To preface is just to reiterate, this show is sensational. It is appallingly funny, expertly cast, and necessarily biting in its use of an extravagant attack on modern televangelism as the backdrop for the increasingly Goodfellas-esque family drama. To say that this is a show rooted in organised crime might be a step too far, but it’s tantalisingly close and leans into the genre tropes even whilst being the most openly daft project from Danny McBride, David Gordon Green and Jody Hill so far – having previously earned their HBO keep with Eastbound and Down and Vice Principals.
Season two picks up where season one left off with internal family politics playing out as the power struggle for organisational inheritance continues. A fully in form (and so far, far more present) John Goodman quickly takes centre stage as patriarch Eli Gemstone, and in a season cold open, a flashback to his younger years reveals the character’s violent history as an amateur wrestler and part time lackey to an as-yet undetermined secular father figure (think Matt Damon to Jack Nicholson in The Departed, for one). How this may affect the core story is anybody’s guess, but it certainly suggests significantly more to the character and how he came to be.
Back in the Covid-era present (the subtle nods are some of the episode’s funniest moments), rivalry continues as McBride’s Jesse naturally leads the charge towards the adoption of Eli’s reins. While Edi Patterson’s Judy and Adam Devine’s Kelvin may stake an amusing claim, Jesse is the obvious choice as evidenced by his early season ambition to not simply rest on what are already very comfortable laurels. If the Gemstones dominate the eastern market, Eric Andre’s Lissons most certainly dominate the west. An invitation is extended that would see them combine forces, with a little help of Joe Jonas apparently, to invest in a multimillion dollar Christian-themed beachfront resort. Jesse and Amber are more than keen, seeing nothing but a guaranteed return on their investment…if they are able to raise the required start up capital of $10m which they don’t have, and which Eli is reluctant to front.
While household names like Goodman and McBride may always be at the forefront, supporting talent should not be overlooked.
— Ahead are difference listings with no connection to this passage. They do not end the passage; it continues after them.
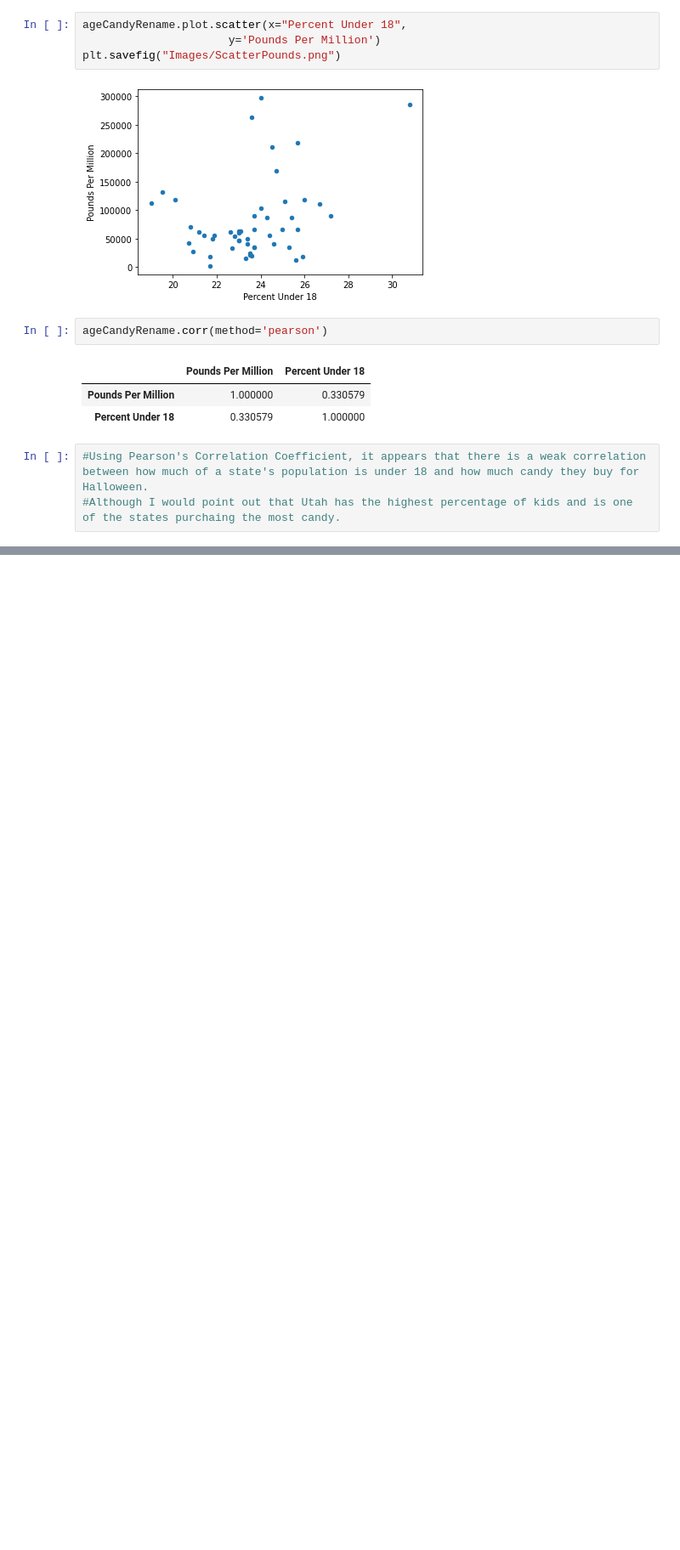
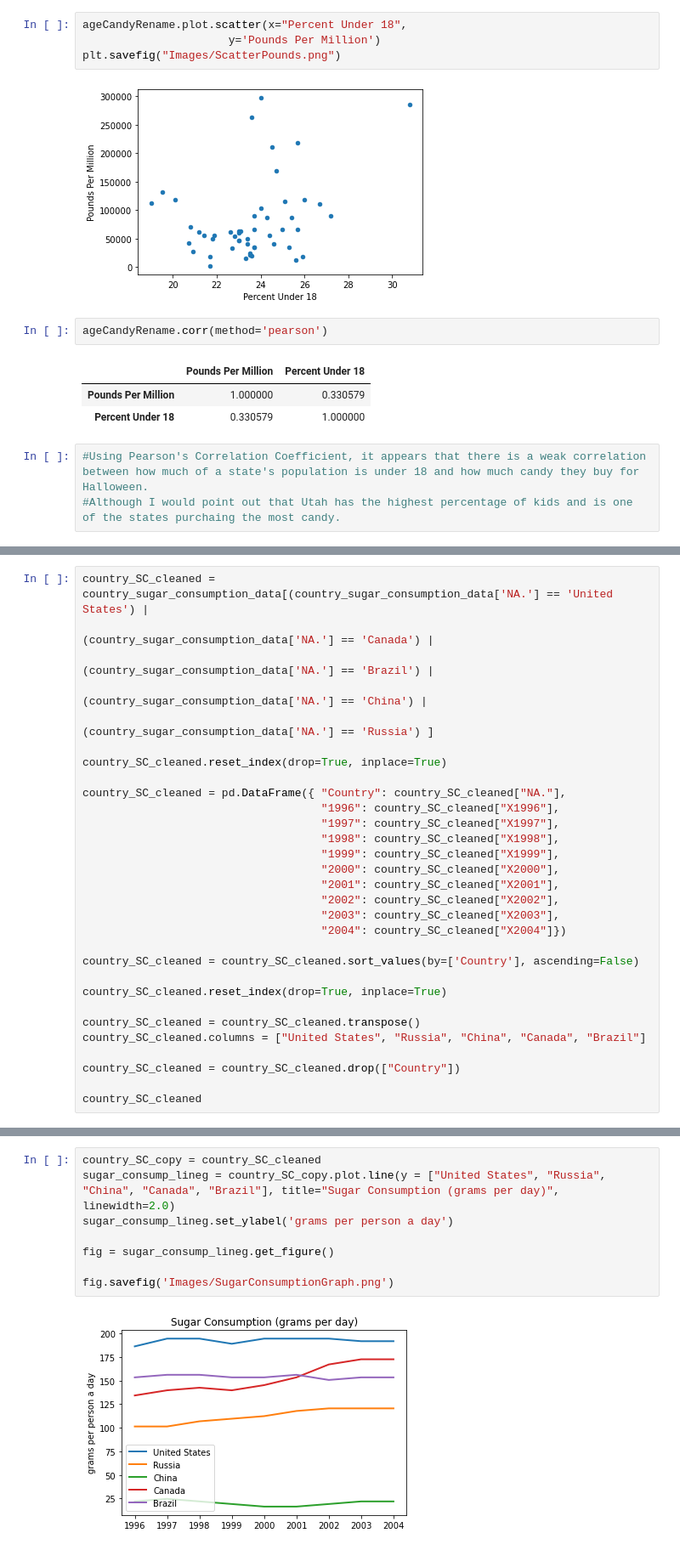
Before and after one commit to slobanwala1/candyology, a Jupyter notebook: candyology.ipynb, the cells around one changed output, grey strips where cells are left out. Shown: that part at 85% size. Saved outputs shown, nothing was run; the diff lists cells and outputs as text; blank space fills up the shorter version.

```diff
--- a/candyology.ipynb
+++ b/candyology.ipynb
@@ -806,0 +853,30 @@ plt.plot(x_values,regress_values,"r-")
+# %%
+country_SC_cleaned = country_sugar_consumption_data[(country_sugar_consumption_data['NA.'] == 'United States') |
+                                                     (country_sugar_consumption_data['NA.'] == 'Canada') |
+                                                     (country_sugar_consumption_data['NA.'] == 'Brazil') |
+                                                     (country_sugar_consumption_data['NA.'] == 'China') |
+                                                     (country_sugar_consumption_data['NA.'] == 'Russia') ]
+
+country_SC_cleaned.reset_index(drop=True, inplace=True)
+
+country_SC_cleaned = pd.DataFrame({ "Country": country_SC_cleaned["NA."],
+                                    "1996": country_SC_cleaned["X1996"],
+                                    "1997": country_SC_cleaned["X1997"],
+                                    "1998": country_SC_cleaned["X1998"],
+                                    "1999": country_SC_cleaned["X1999"],
+                                    "2000": country_SC_cleaned["X2000"],
+                                    "2001": country_SC_cleaned["X2001"],
+                                    "2002": country_SC_cleaned["X2002"],
+                                    "2003": country_SC_cleaned["X2003"],
+                                    "2004": country_SC_cleaned["X2004"]})
+
+country_SC_cleaned = country_SC_cleaned.sort_values(by=['Country'], ascending=False)
+
+country_SC_cleaned.reset_index(drop=True, inplace=True)
+
+country_SC_cleaned = country_SC_cleaned.transpose()
+country_SC_cleaned.columns = ["United States", "Russia", "China", "Canada", "Brazil"]
+
+country_SC_cleaned = country_SC_cleaned.drop(["Country"])
+
+country_SC_cleaned
@@ -806,0 +1048,10 @@ plt.plot(x_values,regress_values,"r-")
+# %%
+country_SC_copy = country_SC_cleaned
+sugar_consump_lineg = country_SC_copy.plot.line(y = ["United States", "Russia", "China", "Canada", "Brazil"], title="Sugar Consumption (grams per day)", linewidth=2.0)
+sugar_consump_lineg.set_ylabel('grams per person a day')
+
+fig = sugar_consump_lineg.get_figure()
+
+fig.savefig('Images/SugarConsumptionGraph.png')
+# %% [output]
+[figure, added]
```
Also changed, not shown: parts of 17 cells of this notebook, 11 other files.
So far, Adam Devine hasn’t had all that much to play up to, though Kelvin’s overtly homoerotic God Squad (they’re healthy!) is sure to produce entertainment (and…protection?!) as the season progresses. It’s Edi Patterson, though, who steals every single frame she’s in, even when going toe to toe with a powerhouse like McBride. She manages to maintain such an intense, but finely balanced keel that seems to consist of insecurity, unbridled confidence, immaturity and an almost drunkenness that is endless fun to watch.
Toss in so far seemingly important (who knows how brief) cameos from Jason Schwartzman and Eric Roberts, and within 80 minutes, it’s difficult not to be deep rooted back in Gemstone America. If you needed more persuading, the opening proceedings may or may not culminate in a triple homicide. Either way (it does), it is more than worth your time, and an excuse to revisit a riotous season one to boot. Long live the riotous Gemstones.
The Righteous Gemstones is currently airing Sunday nights on HBO.